>>>

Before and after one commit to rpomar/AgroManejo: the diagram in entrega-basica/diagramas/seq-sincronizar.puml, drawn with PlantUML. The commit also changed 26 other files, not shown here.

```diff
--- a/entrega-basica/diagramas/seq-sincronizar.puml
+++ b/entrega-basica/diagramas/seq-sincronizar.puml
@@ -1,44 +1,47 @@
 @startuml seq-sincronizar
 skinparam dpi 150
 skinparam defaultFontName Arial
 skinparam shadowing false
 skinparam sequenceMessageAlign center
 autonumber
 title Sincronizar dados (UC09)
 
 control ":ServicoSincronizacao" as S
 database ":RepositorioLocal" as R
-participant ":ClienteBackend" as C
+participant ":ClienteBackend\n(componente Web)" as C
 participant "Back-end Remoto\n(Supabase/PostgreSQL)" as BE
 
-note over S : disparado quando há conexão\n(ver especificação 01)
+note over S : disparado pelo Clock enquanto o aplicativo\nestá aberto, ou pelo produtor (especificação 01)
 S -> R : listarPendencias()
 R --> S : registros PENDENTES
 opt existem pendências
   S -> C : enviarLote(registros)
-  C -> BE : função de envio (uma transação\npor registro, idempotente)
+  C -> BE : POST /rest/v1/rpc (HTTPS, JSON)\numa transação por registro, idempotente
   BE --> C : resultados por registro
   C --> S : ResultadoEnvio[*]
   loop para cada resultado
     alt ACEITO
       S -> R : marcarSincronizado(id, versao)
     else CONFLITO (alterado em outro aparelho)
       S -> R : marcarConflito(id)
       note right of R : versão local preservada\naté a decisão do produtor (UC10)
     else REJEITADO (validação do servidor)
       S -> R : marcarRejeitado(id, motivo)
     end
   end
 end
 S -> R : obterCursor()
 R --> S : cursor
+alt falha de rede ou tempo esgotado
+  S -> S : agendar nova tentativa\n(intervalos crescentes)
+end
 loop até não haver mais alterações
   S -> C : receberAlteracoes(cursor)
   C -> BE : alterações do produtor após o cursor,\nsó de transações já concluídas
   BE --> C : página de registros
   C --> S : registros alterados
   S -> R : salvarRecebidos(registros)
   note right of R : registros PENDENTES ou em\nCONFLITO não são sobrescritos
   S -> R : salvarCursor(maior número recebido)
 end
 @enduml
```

<<<

Your answer should be every line above that contains the word "registros".

Expected answer ::
 R --> S : registros PENDENTES
   S -> C : enviarLote(registros)
   BE --> C : página de registros
   C --> S : registros alterados
   S -> R : salvarRecebidos(registros)
   note right of R : registros PENDENTES ou em\nCONFLITO não são sobrescritos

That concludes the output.